KILLEEN, Texas — Hundreds of people braved the cold, windy weather Saturday morning to spend their time volunteering at the Central Texas State Veterans Cemetery, picking up more than 14,000 wreaths that had been laid on grave stones here.
“It’s certainly a grassroots effort, and you see generations come (to help) and it’s always so heartwarming to see the very, very young and the very, very old and how they all come together for this project,” Hilary Shine, a member of the organizing community for Wreaths for Vets and a co-founder of the organization, shared.
This is an annual tradition thanks to the efforts of Wreaths for Vets, a program organized by the Friends of the Central Texas State Veterans Cemetery.
Wreaths for Vets, which started in 2006, works with hundreds of volunteers to prepare and lay wreaths annually as part of a nationwide effort to remember the fallen by placing a wreath on each veteran’s grave for the holidays. Wreaths are prepared the Saturday before Thanksgiving, laid on the Saturday of Thanksgiving weekend and finally, retrieved the second Saturday of January.
Each event can see anywhere from 1,000 to 4,000 volunteers.
“It’s one of those things where it’s become part of who we are, but it’s also a pledge to those who we pledge to serve,” Hilary explained. “You have all these service members who live in our community and more and more of them are retiring here. And so regardless of where you’re from, what generation of service you’ve been in, the community rallies every year to say, ‘We appreciate that service, and we respect and honor you.’”
Master Sgt. Bertha Horne, 48th Chemical Brigade, and Sgt. 1st Class Kasim Kennerly, 3rd Armored Brigade Combat Team, 1st Cavalry Division, both attended the wreath retrieval for the first time.

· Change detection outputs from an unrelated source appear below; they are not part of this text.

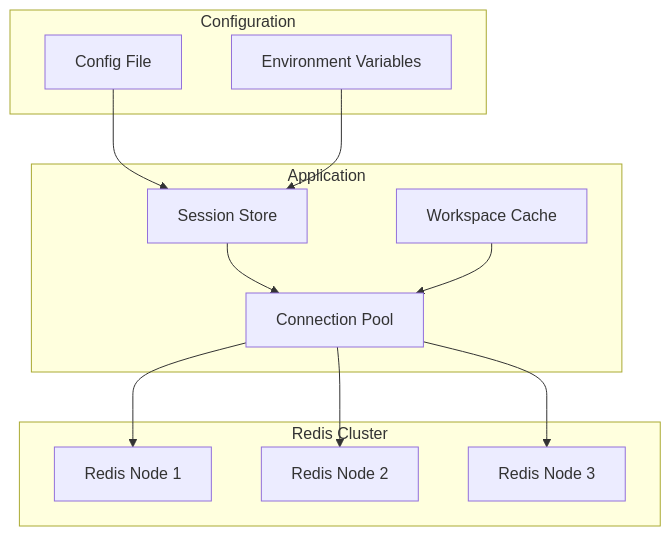
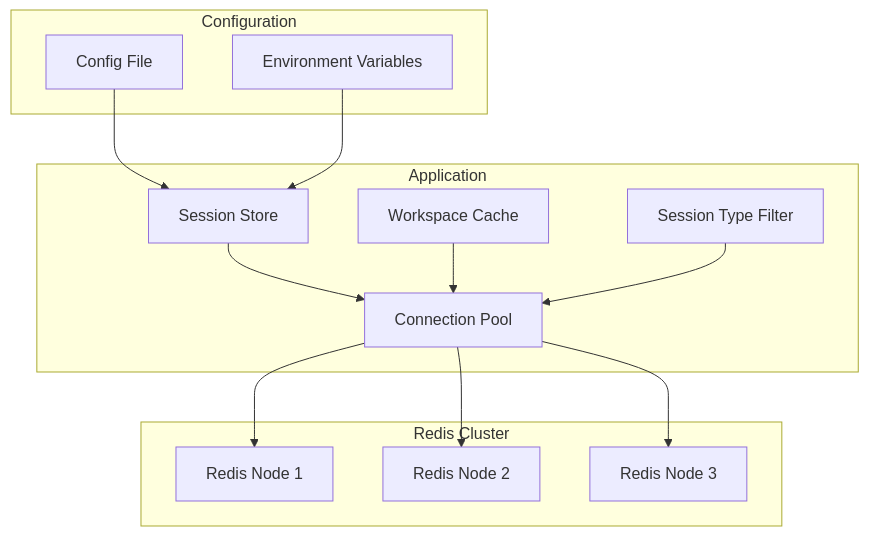
One commit to metasync/luban-aiops changed the tenth of 10 diagrams in .qoder/repowiki/en/content/API Reference/Agent Platform API/Session Management API.md. Above: the diagram before and after it, drawn with Mermaid. The commit also changed other lines of this file and 6 other files, not shown here.

````diff
--- a/.qoder/repowiki/en/content/API Reference/Agent Platform API/Session Management API.md
+++ b/.qoder/repowiki/en/content/API Reference/Agent Platform API/Session Management API.md
@@ -563,24 +635,26 @@
 ```mermaid
 graph TB
 subgraph "Redis Cluster"
 R1[Redis Node 1]
 R2[Redis Node 2]
 R3[Redis Node 3]
 end
 subgraph "Application"
 App[Session Store]
 Cache[Connection Pool]
 Workspace[Workspace Cache]
+TypeFilter[Session Type Filter]
 end
 subgraph "Configuration"
 Config[Config File]
 Env[Environment Variables]
 end
 Config --> App
 Env --> App
 App --> Cache
 Cache --> R1
 Cache --> R2
 Cache --> R3
 Workspace --> Cache
+TypeFilter --> Cache
 ```
````
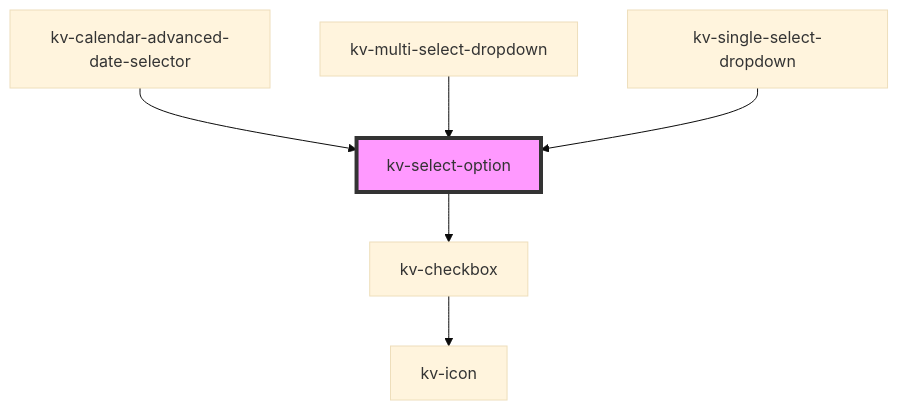
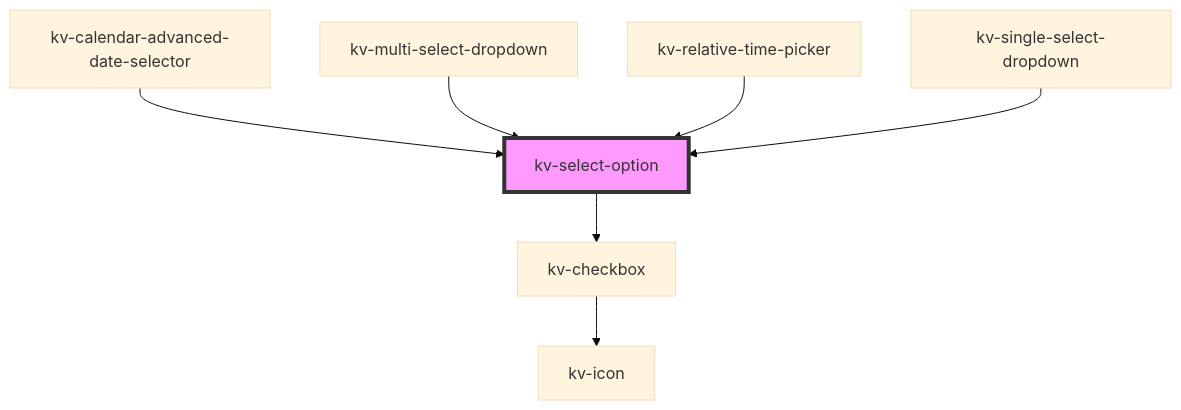
One commit to kelvininc/ui-components changed the diagram in packages/ui-components/src/components/select-option/readme.md. Above: the diagram before and after it, drawn with Mermaid (base theme). The commit also changed other lines of this file and 38 other files, not shown here.

Commit message:
feat(relative-time-picker): new relative time picker component

````diff
--- a/packages/ui-components/src/components/select-option/readme.md
+++ b/packages/ui-components/src/components/select-option/readme.md
@@ -88,9 +89,10 @@
 ```mermaid
 graph TD;
   kv-select-option --> kv-checkbox
   kv-checkbox --> kv-icon
   kv-calendar-advanced-date-selector --> kv-select-option
   kv-multi-select-dropdown --> kv-select-option
+  kv-relative-time-picker --> kv-select-option
   kv-single-select-dropdown --> kv-select-option
   style kv-select-option fill:#f9f,stroke:#333,stroke-width:4px
 ```
````
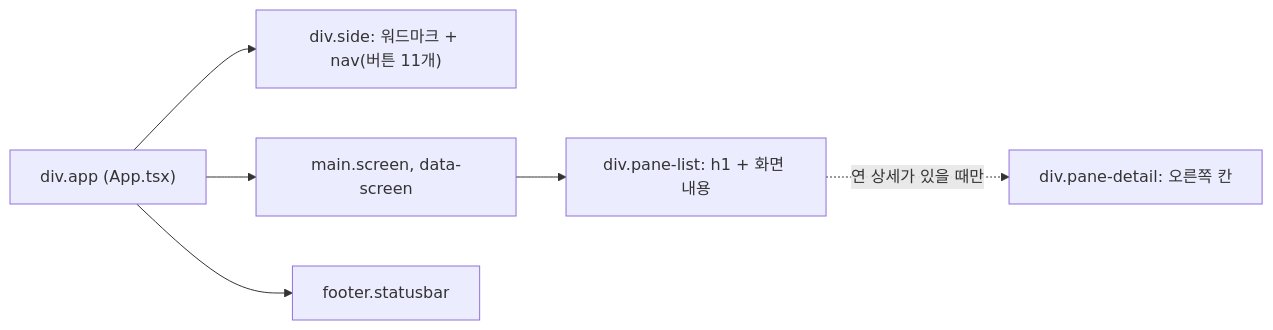
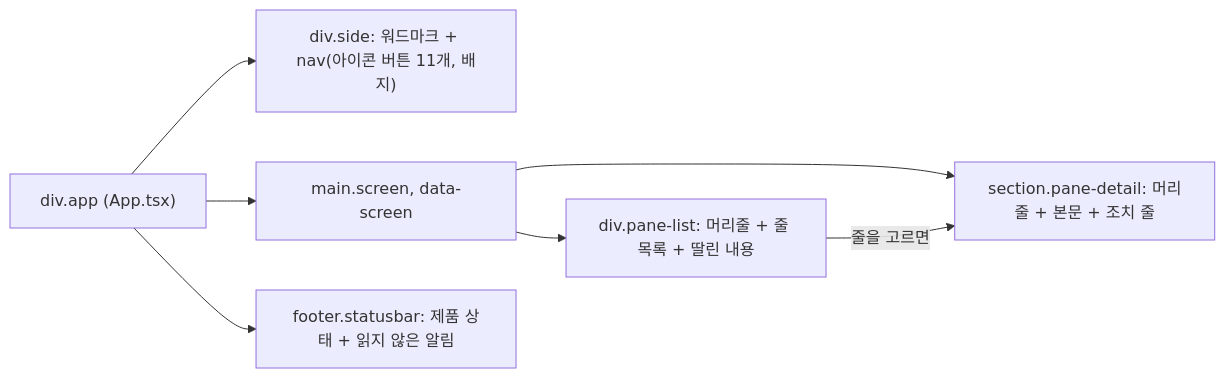
One commit to nohdol97/PKI changed the diagram in docs/specs/2026-11-24-UI01-ab-light-panes.md. Above: the diagram before and after it, drawn with Mermaid. The commit also changed other lines of this file, not shown here.

````diff
--- a/docs/specs/2026-11-24-UI01-ab-light-panes.md
+++ b/docs/specs/2026-11-24-UI01-ab-light-panes.md
@@ -66,8 +103,9 @@
 ```mermaid
 flowchart LR
-  App["div.app (App.tsx)"] --> Side["div.side: 워드마크 + nav(버튼 11개)"]
+  App["div.app (App.tsx)"] --> Side["div.side: 워드마크 + nav(아이콘 버튼 11개, 배지)"]
   App --> Main["main.screen, data-screen"]
-  App --> Status["footer.statusbar"]
-  Main --> List["div.pane-list: h1 + 화면 내용"]
-  List -. "연 상세가 있을 때만" .-> Detail["div.pane-detail: 오른쪽 칸"]
+  App --> Status["footer.statusbar: 제품 상태 + 읽지 않은 알림"]
+  Main --> List["div.pane-list: 머리줄 + 줄 목록 + 딸린 내용"]
+  Main --> Detail["section.pane-detail: 머리줄 + 본문 + 조치 줄"]
+  List -- "줄을 고르면" --> Detail
 ```
````
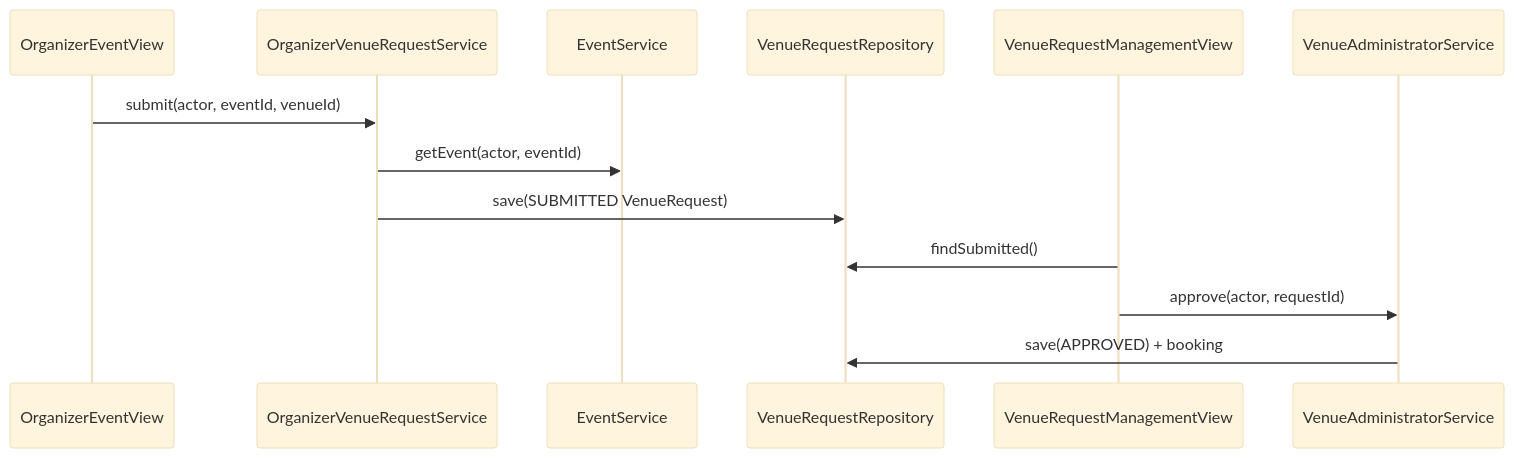
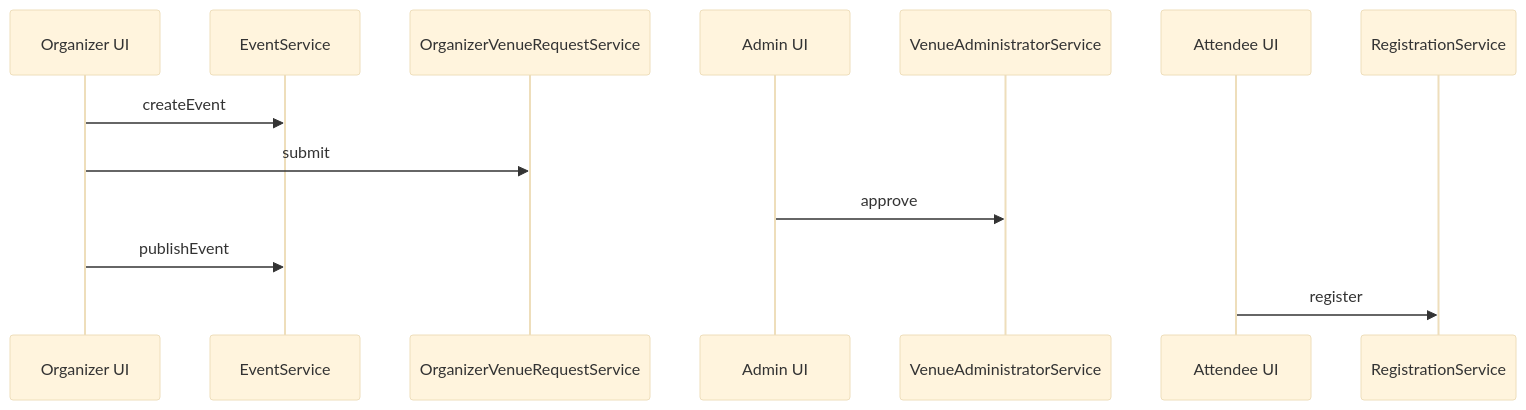
One commit to CS3227-2610-MP2-Orbit/CS3227-2610-MP2 changed the second of 2 diagrams in docs/DeveloperGuide.md. Above: the diagram before and after it, drawn with Mermaid (base theme). The commit also changed other lines of this file and 3 other files, not shown here.

````diff
--- a/docs/DeveloperGuide.md
+++ b/docs/DeveloperGuide.md
@@ -78,16 +77,16 @@
 ```mermaid
 sequenceDiagram
-  participant Org as OrganizerEventView
+  participant Org as Organizer UI
+  participant ES as EventService
   participant OVS as OrganizerVenueRequestService
-  participant ES as EventService
-  participant VR as VenueRequestRepository
-  participant Admin as VenueRequestManagementView
+  participant Admin as Admin UI
   participant VAS as VenueAdministratorService
+  participant Att as Attendee UI
+  participant RS as RegistrationService
 
-  Org->>OVS: submit(actor, eventId, venueId)
-  OVS->>ES: getEvent(actor, eventId)
-  OVS->>VR: save(SUBMITTED VenueRequest)
-  Admin->>VR: findSubmitted()
-  Admin->>VAS: approve(actor, requestId)
-  VAS->>VR: save(APPROVED) + booking
+  Org->>ES: createEvent
+  Org->>OVS: submit
+  Admin->>VAS: approve
+  Org->>ES: publishEvent
+  Att->>RS: register
 ```
````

“We chose to come to this event for the support of the community,” Horne explained. “As the Audie Murphy Club here on Fort Cavazos, we’re big on supporting our community and we try to come out as much as we can for our community.” Kennerly agreed.
“It lets us continue to look over those that made the ultimate sacrifice before us,” he said, “and let them know that we still care and we’re here for them and we appreciate the path that they paved for us.”
However, physical help isn’t the only thing that keeps this event running.
“All of this is by donations; dollars, five dollars, ten dollars,” Jean Shine, founder and president of Wreaths for Vets, explained. “We do love the help, and we have to have the physical help to do this, but we need the financial help to be able to continue.”
Up until this year, the organization has used 18-wheeler truck trailers, with poles specially designed for the trailer that hold the wreaths. However, Jean says that this is no longer an option for them due to the amount of wreaths they have to store each year.
“We have been storing our wreaths in trailers for the 18-wheelers but, we can’t sustain that any longer. We’re going to have to build a building to be able to do this,” she said. “… We’re going to be having to raise that money for a building and we sure do need help. We would all truly appreciate it.”
Wreaths for Vets is a 501(c)3 non-profit with no paid employees. All donations go toward wreaths, bows, equipment, etc.
“We hope that this will continue for eternity,” Jean shared. “It’s a beautiful thing; it’s heartwarming. When you come out here, your heart just bursts in pride and in love for our country, our veterans, what they’ve done and what they’re doing every day. It’s just amazing.”